Crowdfunding through a bond is a way for more established businesses to borrow large sums of money from investors to help them grow. In return for their investment, investors receive regular interest payments which are usually paid at annual or quarterly intervals until the end of the bond. That means you’ll receive a fixed income over the life of the bond and receive your initial investment back at the end as well.
For example, if you invest £1,000 in a four-year bond with an interest rate of 8% per annum, you will receive £80 (before tax) of interest each year for the next four years – in total you will receive £320 gross rate of return – and when the bond matures you will receive your original £1,000 investment back too.
How do they differ to equity pitches?
Equity crowdfunding allows investors to purchase shares in a business, whereas bonds are a debt based investment where you lend money to a company in return for fixed interest payments.
When you invest in exchange for equity you become a part owner of the business and will share any dividend payments or profits from the sale of the company. By purchasing debt, in this case, a bond, you become a creditor to the company and are rewarded through regular interest payments.
In short, bonds give you a regular return on your investment. They are less risky than investing in equity, but the return on investment will be fixed. However, with bonds, your capital is still at risk; they are unsecured, non-convertible and whilst they may be transferable, liquidity is not guaranteed.
As with any investment, there are risks associated with crowdfunding investments. For further information regarding the risks associated with investments through Crowdcube please see here.

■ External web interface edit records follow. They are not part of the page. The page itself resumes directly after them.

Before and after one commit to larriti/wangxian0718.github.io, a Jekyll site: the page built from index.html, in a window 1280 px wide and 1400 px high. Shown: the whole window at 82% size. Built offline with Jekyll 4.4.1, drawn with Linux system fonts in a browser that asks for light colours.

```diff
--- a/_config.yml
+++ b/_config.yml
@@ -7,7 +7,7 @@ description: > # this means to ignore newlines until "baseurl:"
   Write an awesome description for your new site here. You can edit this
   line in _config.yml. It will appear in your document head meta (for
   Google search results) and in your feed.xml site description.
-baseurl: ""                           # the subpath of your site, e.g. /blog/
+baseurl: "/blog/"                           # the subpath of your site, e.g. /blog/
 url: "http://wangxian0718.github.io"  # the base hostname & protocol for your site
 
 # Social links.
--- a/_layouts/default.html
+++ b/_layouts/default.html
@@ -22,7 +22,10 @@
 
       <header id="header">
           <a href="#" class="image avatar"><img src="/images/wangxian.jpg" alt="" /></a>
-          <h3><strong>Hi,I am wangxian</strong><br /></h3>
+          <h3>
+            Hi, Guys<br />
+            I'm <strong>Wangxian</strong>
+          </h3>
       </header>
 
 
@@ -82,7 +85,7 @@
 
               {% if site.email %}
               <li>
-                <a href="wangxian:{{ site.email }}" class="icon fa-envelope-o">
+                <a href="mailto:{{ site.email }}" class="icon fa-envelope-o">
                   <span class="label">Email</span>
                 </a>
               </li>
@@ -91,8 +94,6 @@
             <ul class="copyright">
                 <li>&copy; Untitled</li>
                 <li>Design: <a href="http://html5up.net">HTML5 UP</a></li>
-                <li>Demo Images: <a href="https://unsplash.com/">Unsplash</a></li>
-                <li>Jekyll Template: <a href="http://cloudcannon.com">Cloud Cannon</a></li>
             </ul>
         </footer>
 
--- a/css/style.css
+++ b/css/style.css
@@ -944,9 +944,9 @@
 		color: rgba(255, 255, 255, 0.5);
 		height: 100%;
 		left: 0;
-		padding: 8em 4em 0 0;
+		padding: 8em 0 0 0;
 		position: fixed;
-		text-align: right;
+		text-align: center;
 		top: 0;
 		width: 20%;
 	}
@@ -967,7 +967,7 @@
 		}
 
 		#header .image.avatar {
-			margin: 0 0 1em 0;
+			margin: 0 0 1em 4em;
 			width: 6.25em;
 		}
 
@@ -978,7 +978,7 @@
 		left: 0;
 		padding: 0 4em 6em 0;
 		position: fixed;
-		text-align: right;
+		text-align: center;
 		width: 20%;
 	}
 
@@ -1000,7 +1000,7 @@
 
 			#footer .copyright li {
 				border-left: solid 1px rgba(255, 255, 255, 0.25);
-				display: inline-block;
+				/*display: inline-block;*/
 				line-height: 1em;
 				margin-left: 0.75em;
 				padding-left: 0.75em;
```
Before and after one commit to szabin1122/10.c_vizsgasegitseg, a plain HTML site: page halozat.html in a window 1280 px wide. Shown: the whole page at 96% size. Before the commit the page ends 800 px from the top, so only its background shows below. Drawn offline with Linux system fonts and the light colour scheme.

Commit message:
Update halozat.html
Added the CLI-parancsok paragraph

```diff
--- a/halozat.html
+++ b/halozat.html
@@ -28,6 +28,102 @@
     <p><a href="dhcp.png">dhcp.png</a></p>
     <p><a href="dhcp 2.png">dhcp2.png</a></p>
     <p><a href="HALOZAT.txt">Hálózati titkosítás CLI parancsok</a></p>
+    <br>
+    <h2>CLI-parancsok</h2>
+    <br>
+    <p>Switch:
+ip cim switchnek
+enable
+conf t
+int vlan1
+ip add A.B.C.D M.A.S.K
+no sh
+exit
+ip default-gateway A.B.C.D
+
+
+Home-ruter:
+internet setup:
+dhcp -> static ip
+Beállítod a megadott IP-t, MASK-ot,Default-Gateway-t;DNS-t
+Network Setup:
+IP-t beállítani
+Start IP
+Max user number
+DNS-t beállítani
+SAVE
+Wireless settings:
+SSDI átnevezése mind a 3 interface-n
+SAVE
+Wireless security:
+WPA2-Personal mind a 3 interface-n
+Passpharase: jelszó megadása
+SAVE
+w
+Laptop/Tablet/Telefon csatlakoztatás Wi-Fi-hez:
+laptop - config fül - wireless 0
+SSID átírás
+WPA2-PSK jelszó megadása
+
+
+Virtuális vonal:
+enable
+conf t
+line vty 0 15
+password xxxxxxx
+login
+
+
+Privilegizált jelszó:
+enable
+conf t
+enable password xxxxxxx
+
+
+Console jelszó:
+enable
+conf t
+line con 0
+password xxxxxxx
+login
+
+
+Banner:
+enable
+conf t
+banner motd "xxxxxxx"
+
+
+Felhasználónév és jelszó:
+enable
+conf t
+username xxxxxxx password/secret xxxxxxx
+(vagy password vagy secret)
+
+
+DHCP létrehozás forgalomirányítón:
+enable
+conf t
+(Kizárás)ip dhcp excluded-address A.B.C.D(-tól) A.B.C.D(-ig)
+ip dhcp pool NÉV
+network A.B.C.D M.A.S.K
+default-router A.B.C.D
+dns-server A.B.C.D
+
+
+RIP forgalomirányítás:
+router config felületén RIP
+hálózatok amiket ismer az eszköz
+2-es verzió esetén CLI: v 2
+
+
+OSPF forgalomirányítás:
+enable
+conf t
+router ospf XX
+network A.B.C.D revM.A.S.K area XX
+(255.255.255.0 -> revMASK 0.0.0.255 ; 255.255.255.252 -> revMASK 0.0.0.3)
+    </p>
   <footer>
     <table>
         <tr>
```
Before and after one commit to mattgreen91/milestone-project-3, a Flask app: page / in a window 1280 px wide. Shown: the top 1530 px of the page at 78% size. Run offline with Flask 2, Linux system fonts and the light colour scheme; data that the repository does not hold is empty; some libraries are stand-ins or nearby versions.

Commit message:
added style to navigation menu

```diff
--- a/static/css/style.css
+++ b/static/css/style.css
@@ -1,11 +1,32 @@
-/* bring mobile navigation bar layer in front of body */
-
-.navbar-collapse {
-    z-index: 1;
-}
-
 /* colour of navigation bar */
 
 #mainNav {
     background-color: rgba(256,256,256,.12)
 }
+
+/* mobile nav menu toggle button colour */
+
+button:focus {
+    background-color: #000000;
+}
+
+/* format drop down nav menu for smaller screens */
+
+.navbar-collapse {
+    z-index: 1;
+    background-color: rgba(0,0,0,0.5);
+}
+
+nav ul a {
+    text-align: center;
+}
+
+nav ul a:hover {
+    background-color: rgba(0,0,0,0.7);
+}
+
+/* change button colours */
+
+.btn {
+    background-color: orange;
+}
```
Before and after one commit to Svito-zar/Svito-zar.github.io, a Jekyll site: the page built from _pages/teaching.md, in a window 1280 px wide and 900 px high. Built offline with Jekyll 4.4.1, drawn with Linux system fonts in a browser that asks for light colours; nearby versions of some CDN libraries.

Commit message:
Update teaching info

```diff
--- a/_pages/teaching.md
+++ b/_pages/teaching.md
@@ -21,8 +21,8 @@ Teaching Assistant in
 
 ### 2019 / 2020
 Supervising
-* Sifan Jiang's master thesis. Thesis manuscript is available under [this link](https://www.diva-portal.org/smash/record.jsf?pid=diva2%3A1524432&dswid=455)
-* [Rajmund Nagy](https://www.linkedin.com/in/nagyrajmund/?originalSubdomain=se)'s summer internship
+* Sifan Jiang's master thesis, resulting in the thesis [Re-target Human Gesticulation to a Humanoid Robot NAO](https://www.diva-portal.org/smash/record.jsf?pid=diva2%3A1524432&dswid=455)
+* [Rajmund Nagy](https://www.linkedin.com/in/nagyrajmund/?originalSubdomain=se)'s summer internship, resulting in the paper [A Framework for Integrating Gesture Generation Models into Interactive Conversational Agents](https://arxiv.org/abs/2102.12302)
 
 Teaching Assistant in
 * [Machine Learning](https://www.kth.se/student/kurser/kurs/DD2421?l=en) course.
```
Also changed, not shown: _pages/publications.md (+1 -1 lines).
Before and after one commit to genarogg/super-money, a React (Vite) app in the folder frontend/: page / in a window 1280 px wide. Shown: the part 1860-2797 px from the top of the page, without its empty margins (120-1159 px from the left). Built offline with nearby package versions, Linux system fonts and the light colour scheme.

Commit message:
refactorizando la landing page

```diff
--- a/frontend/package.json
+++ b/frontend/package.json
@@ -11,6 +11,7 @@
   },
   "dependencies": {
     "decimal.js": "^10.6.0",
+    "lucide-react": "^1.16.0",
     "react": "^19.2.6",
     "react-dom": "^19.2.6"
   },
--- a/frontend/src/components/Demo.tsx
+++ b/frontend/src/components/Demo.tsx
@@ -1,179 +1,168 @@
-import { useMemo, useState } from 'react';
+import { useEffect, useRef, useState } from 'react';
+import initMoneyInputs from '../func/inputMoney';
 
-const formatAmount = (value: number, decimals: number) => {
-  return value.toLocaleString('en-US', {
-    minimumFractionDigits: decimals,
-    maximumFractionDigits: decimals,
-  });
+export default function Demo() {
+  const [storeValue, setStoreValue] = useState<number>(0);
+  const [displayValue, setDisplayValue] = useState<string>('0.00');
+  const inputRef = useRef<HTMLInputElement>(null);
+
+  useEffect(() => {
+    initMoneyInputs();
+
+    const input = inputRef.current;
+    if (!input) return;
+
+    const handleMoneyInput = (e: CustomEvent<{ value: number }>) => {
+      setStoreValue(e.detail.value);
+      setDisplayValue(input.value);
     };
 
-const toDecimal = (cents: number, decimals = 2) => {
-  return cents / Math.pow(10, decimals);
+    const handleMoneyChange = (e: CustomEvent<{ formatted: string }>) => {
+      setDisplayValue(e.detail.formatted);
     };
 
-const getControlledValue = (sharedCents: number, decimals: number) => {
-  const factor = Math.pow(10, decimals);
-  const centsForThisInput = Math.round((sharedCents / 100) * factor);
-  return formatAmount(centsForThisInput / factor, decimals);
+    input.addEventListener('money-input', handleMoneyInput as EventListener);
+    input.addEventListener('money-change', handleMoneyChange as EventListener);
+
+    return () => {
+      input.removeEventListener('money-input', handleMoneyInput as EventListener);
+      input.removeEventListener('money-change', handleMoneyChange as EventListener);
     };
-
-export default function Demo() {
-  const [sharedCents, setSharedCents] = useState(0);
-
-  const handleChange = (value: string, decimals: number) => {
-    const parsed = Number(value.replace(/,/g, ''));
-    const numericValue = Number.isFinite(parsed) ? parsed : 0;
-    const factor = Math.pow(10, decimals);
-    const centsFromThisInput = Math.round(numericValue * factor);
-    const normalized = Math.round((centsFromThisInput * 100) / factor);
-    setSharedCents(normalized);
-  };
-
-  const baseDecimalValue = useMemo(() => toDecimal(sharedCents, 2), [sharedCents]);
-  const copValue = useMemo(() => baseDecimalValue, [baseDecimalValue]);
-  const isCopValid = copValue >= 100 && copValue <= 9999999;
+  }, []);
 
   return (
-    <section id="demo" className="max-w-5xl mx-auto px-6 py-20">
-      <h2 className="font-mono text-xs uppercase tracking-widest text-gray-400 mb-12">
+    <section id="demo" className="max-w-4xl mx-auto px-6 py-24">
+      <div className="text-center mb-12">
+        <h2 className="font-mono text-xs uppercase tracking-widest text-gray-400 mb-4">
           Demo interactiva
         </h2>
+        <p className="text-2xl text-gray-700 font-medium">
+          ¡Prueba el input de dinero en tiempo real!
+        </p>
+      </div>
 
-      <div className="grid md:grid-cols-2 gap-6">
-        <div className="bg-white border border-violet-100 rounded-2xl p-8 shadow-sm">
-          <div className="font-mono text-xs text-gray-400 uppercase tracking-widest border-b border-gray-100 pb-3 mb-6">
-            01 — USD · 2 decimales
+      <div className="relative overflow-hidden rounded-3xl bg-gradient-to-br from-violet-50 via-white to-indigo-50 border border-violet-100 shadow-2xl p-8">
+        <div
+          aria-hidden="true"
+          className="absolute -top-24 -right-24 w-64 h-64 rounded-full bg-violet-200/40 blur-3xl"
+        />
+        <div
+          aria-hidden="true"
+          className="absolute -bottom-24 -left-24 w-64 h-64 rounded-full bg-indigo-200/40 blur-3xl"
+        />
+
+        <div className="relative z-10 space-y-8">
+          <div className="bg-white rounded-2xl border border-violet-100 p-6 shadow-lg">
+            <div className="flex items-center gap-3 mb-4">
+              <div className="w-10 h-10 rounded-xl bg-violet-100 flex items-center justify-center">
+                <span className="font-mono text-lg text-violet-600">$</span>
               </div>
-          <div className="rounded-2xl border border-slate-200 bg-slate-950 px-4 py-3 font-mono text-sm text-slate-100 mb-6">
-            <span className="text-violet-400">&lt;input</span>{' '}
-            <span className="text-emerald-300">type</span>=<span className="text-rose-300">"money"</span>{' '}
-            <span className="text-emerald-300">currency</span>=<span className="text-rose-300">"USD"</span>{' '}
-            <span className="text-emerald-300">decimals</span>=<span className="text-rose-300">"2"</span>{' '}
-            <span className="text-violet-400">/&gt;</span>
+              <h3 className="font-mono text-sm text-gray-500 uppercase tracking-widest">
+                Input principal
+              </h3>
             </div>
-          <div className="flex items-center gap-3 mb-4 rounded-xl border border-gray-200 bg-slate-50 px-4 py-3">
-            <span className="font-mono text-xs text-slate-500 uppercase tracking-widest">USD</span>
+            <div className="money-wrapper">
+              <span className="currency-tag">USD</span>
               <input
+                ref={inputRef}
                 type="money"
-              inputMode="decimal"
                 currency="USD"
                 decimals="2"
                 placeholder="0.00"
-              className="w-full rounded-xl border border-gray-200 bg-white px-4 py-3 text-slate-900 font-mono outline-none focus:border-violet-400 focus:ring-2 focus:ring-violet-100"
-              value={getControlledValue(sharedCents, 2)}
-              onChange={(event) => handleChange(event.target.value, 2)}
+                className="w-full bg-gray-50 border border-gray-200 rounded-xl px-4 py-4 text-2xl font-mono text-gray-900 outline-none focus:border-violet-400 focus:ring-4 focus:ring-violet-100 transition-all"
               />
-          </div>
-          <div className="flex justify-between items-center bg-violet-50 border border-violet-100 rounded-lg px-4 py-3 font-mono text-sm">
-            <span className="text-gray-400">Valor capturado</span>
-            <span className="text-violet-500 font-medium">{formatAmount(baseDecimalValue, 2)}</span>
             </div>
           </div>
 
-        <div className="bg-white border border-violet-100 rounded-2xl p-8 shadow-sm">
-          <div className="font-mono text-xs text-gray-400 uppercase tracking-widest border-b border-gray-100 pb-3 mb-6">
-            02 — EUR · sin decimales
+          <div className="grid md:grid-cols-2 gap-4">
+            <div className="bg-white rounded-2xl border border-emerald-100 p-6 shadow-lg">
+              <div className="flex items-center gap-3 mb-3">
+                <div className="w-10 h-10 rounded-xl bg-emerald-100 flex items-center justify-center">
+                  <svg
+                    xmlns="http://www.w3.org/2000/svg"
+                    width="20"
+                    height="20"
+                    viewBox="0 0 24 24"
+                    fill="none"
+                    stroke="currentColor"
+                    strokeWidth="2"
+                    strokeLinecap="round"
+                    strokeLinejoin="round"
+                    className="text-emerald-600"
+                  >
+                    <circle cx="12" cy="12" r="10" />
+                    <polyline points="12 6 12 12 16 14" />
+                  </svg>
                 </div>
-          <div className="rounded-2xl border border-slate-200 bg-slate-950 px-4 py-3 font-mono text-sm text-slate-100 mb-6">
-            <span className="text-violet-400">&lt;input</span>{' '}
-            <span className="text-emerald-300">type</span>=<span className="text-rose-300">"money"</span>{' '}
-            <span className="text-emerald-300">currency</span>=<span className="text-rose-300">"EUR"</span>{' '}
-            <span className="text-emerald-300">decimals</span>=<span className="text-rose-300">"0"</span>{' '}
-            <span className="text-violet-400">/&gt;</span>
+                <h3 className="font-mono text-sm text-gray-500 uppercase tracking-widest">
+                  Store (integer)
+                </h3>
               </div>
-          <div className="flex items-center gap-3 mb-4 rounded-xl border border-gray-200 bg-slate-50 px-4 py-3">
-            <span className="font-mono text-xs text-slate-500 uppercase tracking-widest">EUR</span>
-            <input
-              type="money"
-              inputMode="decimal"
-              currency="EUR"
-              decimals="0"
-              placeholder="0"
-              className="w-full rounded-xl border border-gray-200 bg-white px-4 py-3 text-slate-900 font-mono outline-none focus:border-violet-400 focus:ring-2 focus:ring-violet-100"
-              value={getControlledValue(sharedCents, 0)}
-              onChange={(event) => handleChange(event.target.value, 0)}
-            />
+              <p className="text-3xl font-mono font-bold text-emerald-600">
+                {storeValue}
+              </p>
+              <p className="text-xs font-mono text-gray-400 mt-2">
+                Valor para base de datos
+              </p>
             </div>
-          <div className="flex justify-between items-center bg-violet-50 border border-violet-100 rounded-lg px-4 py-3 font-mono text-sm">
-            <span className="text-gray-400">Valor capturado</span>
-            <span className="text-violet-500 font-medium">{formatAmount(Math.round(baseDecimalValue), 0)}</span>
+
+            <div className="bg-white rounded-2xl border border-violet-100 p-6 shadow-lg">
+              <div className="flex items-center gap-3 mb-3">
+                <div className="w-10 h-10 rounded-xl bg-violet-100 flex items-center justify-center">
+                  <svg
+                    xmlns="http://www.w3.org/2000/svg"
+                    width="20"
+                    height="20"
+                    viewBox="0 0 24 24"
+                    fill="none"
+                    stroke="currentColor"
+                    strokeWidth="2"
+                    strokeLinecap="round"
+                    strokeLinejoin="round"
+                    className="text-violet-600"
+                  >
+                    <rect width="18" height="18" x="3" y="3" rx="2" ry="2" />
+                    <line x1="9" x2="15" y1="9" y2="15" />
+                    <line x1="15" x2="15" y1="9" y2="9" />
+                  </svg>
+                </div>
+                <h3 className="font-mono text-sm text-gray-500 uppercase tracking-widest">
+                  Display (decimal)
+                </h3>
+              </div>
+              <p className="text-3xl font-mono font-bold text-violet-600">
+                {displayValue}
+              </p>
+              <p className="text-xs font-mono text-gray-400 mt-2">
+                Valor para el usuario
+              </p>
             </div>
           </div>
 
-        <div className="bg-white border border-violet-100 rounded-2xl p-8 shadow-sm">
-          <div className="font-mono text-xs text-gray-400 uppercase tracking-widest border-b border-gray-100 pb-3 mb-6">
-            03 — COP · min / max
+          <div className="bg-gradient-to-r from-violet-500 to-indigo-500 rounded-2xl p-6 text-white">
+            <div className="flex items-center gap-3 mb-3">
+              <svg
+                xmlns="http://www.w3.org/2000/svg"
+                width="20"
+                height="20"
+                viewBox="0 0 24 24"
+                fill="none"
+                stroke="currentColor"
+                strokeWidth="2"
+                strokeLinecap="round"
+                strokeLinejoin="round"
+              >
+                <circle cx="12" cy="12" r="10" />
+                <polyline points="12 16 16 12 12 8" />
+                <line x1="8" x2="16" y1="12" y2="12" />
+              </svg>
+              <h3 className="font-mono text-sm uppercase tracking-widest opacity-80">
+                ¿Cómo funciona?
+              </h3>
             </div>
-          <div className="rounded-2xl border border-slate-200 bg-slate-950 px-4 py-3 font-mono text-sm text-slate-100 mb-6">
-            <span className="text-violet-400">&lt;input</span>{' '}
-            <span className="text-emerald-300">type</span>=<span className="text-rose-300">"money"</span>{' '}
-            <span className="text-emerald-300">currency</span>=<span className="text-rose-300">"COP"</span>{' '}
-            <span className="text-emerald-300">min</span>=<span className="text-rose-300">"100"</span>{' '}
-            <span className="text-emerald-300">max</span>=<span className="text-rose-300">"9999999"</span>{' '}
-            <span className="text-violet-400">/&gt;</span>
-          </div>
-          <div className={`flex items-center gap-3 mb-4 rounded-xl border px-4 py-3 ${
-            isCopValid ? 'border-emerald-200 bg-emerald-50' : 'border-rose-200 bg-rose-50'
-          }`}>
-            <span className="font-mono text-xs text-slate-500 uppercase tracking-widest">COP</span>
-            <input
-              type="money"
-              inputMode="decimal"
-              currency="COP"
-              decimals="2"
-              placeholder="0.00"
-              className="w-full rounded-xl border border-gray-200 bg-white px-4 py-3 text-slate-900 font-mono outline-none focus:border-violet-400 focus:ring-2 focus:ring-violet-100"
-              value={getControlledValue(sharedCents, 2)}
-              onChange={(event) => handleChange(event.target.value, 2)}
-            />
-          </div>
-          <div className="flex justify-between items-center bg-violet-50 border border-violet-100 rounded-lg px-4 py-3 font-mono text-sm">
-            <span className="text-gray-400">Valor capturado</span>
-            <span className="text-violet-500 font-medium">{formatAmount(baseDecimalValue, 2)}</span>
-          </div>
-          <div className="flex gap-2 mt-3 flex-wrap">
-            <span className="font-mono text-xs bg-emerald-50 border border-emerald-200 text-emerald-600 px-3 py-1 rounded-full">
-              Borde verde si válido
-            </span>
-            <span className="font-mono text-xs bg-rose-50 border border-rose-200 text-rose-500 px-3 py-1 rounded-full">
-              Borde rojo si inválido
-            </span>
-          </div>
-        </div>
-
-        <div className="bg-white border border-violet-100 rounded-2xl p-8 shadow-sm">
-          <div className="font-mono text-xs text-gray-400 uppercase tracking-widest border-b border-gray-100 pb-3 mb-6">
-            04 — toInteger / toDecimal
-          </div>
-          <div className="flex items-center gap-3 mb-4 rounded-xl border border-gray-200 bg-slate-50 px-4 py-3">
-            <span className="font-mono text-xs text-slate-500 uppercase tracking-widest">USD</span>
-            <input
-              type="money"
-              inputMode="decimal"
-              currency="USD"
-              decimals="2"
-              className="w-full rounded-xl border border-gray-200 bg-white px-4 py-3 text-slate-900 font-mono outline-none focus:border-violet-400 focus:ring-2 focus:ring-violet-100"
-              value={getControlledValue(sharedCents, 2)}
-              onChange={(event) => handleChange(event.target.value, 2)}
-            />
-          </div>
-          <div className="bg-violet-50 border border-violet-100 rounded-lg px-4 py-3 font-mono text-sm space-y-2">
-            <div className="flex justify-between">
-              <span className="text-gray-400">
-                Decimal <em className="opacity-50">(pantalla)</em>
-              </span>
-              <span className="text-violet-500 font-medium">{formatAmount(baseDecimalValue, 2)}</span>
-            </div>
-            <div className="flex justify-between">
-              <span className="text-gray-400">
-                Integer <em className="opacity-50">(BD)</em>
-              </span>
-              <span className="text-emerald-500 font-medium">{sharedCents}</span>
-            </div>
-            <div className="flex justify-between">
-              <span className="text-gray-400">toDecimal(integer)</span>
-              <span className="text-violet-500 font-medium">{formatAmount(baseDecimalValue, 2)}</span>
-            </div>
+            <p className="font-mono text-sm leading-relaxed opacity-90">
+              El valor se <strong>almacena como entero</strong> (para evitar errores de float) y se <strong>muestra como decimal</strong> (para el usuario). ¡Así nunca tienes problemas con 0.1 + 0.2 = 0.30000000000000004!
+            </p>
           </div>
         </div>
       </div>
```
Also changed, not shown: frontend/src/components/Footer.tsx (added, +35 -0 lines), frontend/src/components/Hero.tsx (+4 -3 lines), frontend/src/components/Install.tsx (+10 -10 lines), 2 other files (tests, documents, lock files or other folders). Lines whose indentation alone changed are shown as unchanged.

In order to mitigate the risks attached to crowdfunding investments, many investors seek to invest in a diverse portfolio of businesses. Many startups do not succeed, hence the importance of having a diversified portfolio, as even if just a few of your investments are successful, they may deliver a large enough return to make up for any potential losses. To date, only 12% of businesses to fund on Crowdcube have failed, demonstrating the sophistication of crowd investors.